May have been some winter rot. A. filifera is one the few Agaves that manages well in full sun or full shade. Don't know what you mean by 'watered regularly' but all succulents need to dry out thoroughly in between waterings. Leaf color -- dark green, light green, even light yellowing is a response to sun (or lack thereof) and is not necessarily indicative of health. The more sun, the lighter the foliage.
I water those agaves no more than once a month here for most of the year and they chug along just fine. Was it growing by a lawn or a tree that gets lots of water? I haven't seen wrinkles on the ones around here, they seem to burn through lower leaves instead, but they're quite tolerant of dry soil. And tolerant of day-long sun (though the foliage does change color).
That said, I would put the agave in mostly shade or filtered light, a nice bright well-ventilated place, while it's showing obvious signs of stress, especially after root damage (from being dug up and handled). What did the roots look like? Did they get a chance to dry out when you repotted the plant?
Sounds like a plan. Agaves are pretty tough plants.
Whenever an agave endures trauma, or gets a serious root pruning, there's no harm done in letting it sit bare-root for a few days in the shade. Other genera not so much but agaves seem to heal better after damage when they have a good drying-out period up front. I use the shortcut of potting them up in dry, rocky soil and then waiting a week to water, which seems to work the same.
Thanks for the great advice. It's funny that my others sailed through, except for the attenuata. The others seem to not care whether extra water hits them or not... I may need to do the same treatment for the attenuata. They both hated winter and got a severe clipping.
Ok, it looked like it was losing a few leaves again. My kiddo was playing with the hose and soaked it a few days ago. So I touched the leaf and it fell off. And another and another. I them pulled it out of the pot and half the root stock was rotted off. I cleaned it up and stuck it in a small pot with VERY rocky soil, with your advice, and set it safely away from any water mishaps. Sigh. It's so small now. The rest of the leaves feel tight. Fingerscrossed.
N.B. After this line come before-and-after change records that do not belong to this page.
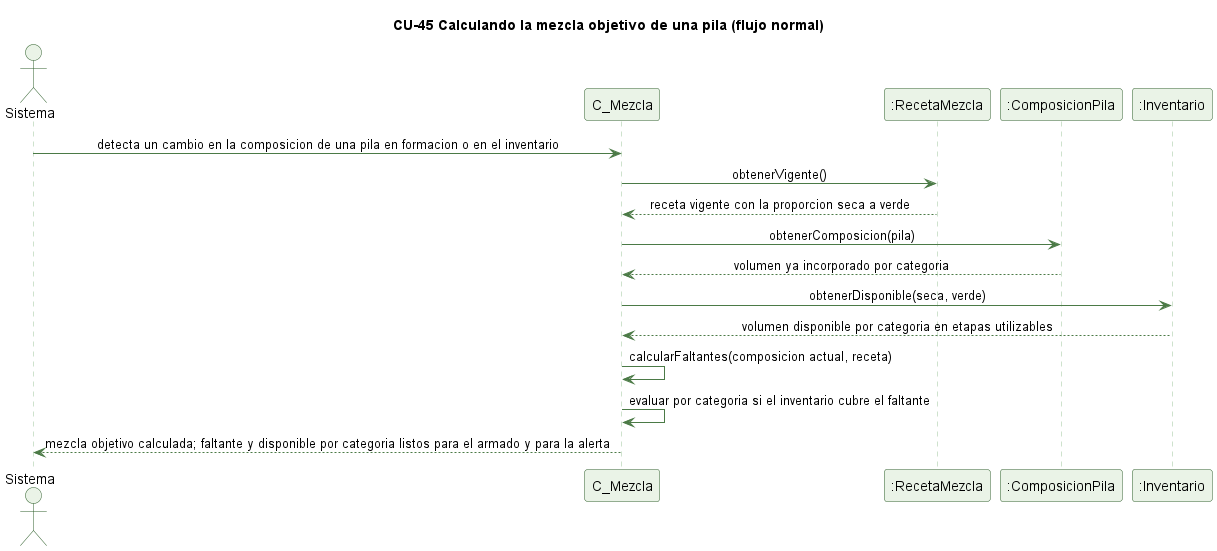
This is docs/trabajo-grupal/diagramas/secuencias/cu45-mezcla-objetivo-normal.png from kenjikaese/Triverde, a PlantUML export, as it was before one commit.
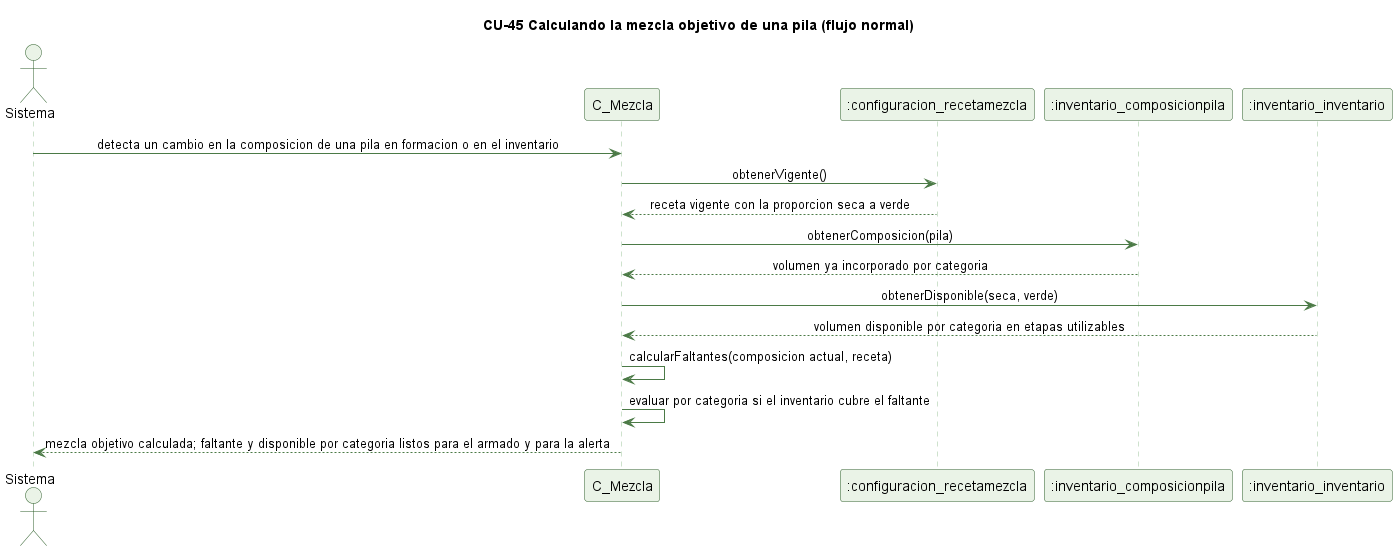
Above is the later version.

What changed in the source:
```diff
@@ -14,9 +14,9 @@
 
 actor Sistema
 participant "C_Mezcla" as C
-participant ":RecetaMezcla" as RM
-participant ":ComposicionPila" as CP
-participant ":Inventario" as I
+participant ":configuracion_recetamezcla" as RM
+participant ":inventario_composicionpila" as CP
+participant ":inventario_inventario" as I
 
 Sistema -> C : detecta un cambio en la composicion de una pila en formacion o en el inventario
 C -> RM : obtenerVigente()
```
So wait a week? Or more? I'll be almost terrified to water it.